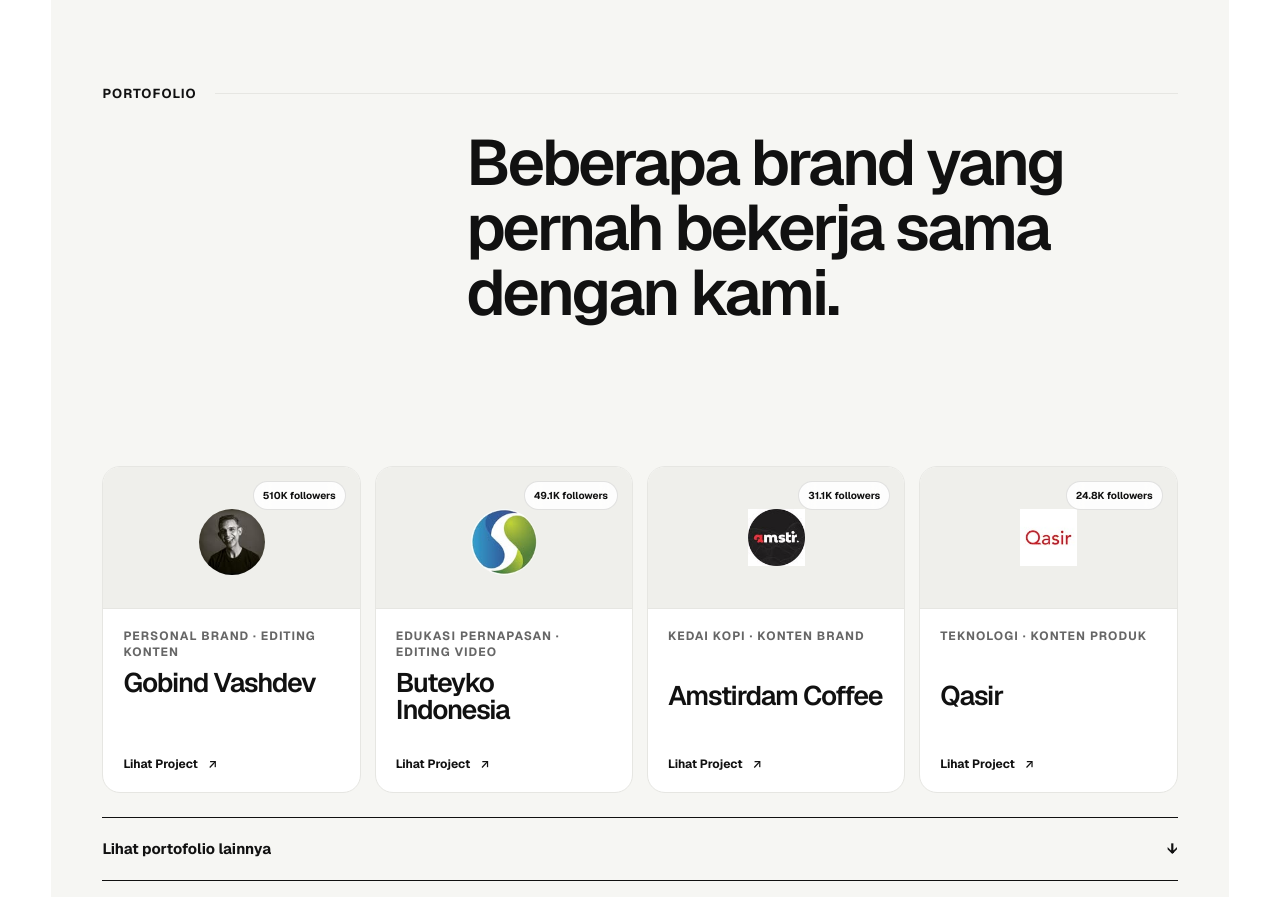
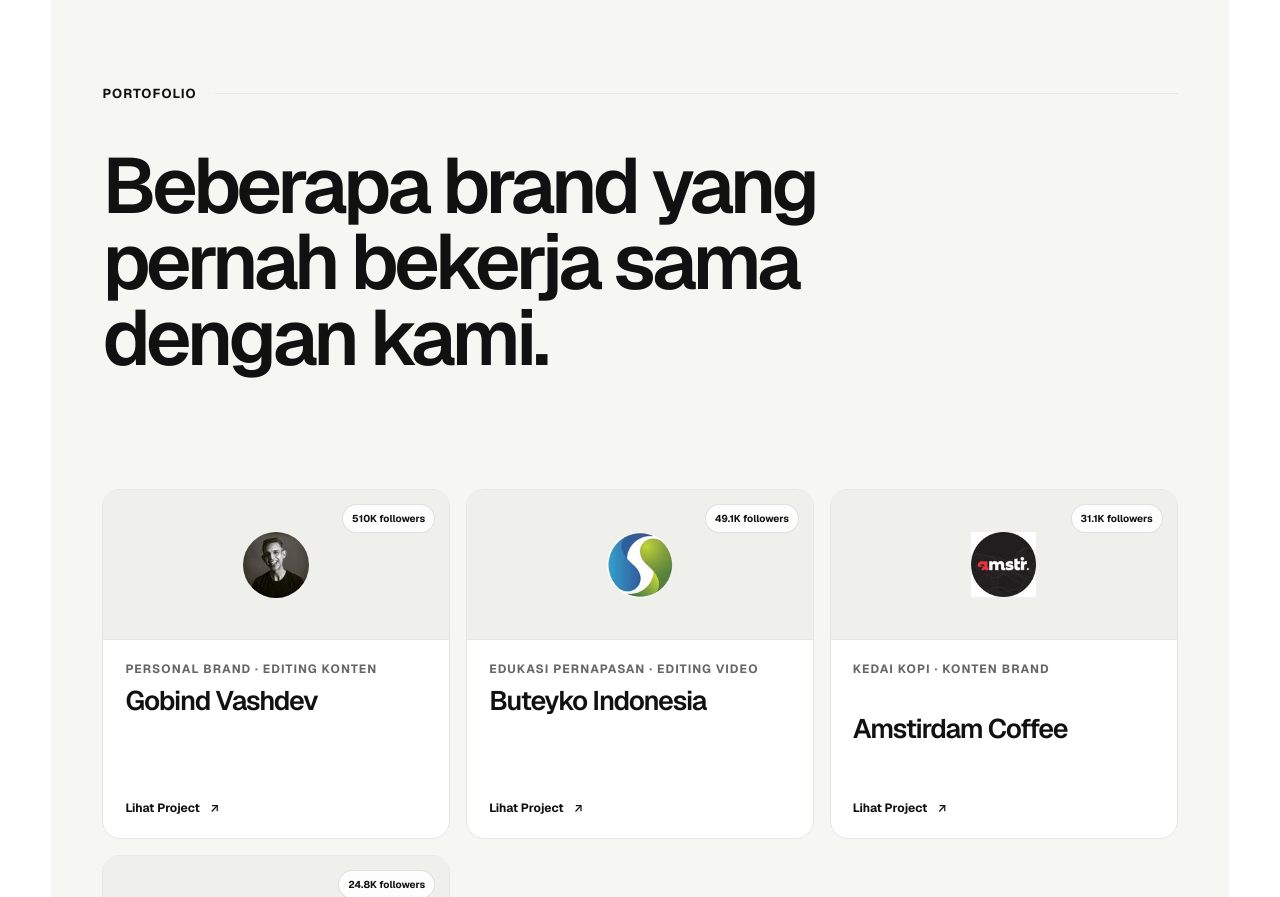
Before and after one commit to yudistiroar/garapin-homepage, a website built with Vite: page index.html in a window 1280 px wide. Shown: the part 2420-3317 px from the top of the page. Built offline with nearby package versions, Linux system fonts and the light colour scheme.

Commit message:
Restore spacious three-column portfolio

```diff
--- a/v2.css
+++ b/v2.css
@@ -1412,3 +1412,39 @@
   #work .portfolio-grid,
   #work .portfolio-grid-extra { grid-template-columns: repeat(2, minmax(0, 1fr)); }
 }
+
+/* Reference layout: broad headline with three substantial cards */
+@media (min-width: 761px) {
+  #work .portfolio-heading {
+    display: block;
+    margin-bottom: clamp(76px, 9vw, 112px);
+  }
+  #work .portfolio-heading .section-heading { margin-bottom: 48px; }
+  #work .portfolio-heading > p {
+    width: 100%;
+    max-width: 820px;
+    margin: 0;
+    font-size: clamp(52px, 6.2vw, 78px);
+    line-height: .98;
+    letter-spacing: -.055em;
+  }
+  #work .portfolio-grid,
+  #work .portfolio-grid-extra {
+    grid-template-columns: repeat(3, minmax(0, 1fr));
+    gap: 16px;
+  }
+  #work .project-card { min-height: 350px; }
+  #work .project-card .project-visual,
+  #work .project-card-featured .project-visual,
+  #work .project-card-compact > .project-logo {
+    height: 150px;
+    min-height: 150px;
+  }
+  #work .project-card .project-content,
+  #work .project-card:nth-child(2n) .project-content,
+  #work .project-card-featured .project-content,
+  #work .project-card-compact .project-content {
+    min-height: 198px;
+    padding: 22px;
+  }
+}
```
Also changed, not shown: dist/client/assets/index-B1wjT7Uq.css (deleted), dist/client/assets/index-CgZZdXoW.css (added), dist/client/index.html.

···

What to work on:
The material should be duplicated word for word, with no images included.

Reply to the task:
Before and after one commit to yudistiroar/garapin-homepage, a website built with Vite: page index.html in a window 1280 px wide. Shown: the part 2420-3317 px from the top of the page. Built offline with nearby package versions, Linux system fonts and the light colour scheme.

Commit message:
Restore spacious three-column portfolio

```diff
--- a/v2.css
+++ b/v2.css
@@ -1412,3 +1412,39 @@
   #work .portfolio-grid,
   #work .portfolio-grid-extra { grid-template-columns: repeat(2, minmax(0, 1fr)); }
 }
+
+/* Reference layout: broad headline with three substantial cards */
+@media (min-width: 761px) {
+  #work .portfolio-heading {
+    display: block;
+    margin-bottom: clamp(76px, 9vw, 112px);
+  }
+  #work .portfolio-heading .section-heading { margin-bottom: 48px; }
+  #work .portfolio-heading > p {
+    width: 100%;
+    max-width: 820px;
+    margin: 0;
+    font-size: clamp(52px, 6.2vw, 78px);
+    line-height: .98;
+    letter-spacing: -.055em;
+  }
+  #work .portfolio-grid,
+  #work .portfolio-grid-extra {
+    grid-template-columns: repeat(3, minmax(0, 1fr));
+    gap: 16px;
+  }
+  #work .project-card { min-height: 350px; }
+  #work .project-card .project-visual,
+  #work .project-card-featured .project-visual,
+  #work .project-card-compact > .project-logo {
+    height: 150px;
+    min-height: 150px;
+  }
+  #work .project-card .project-content,
+  #work .project-card:nth-child(2n) .project-content,
+  #work .project-card-featured .project-content,
+  #work .project-card-compact .project-content {
+    min-height: 198px;
+    padding: 22px;
+  }
+}
```
Also changed, not shown: dist/client/assets/index-B1wjT7Uq.css (deleted), dist/client/assets/index-CgZZdXoW.css (added), dist/client/index.html.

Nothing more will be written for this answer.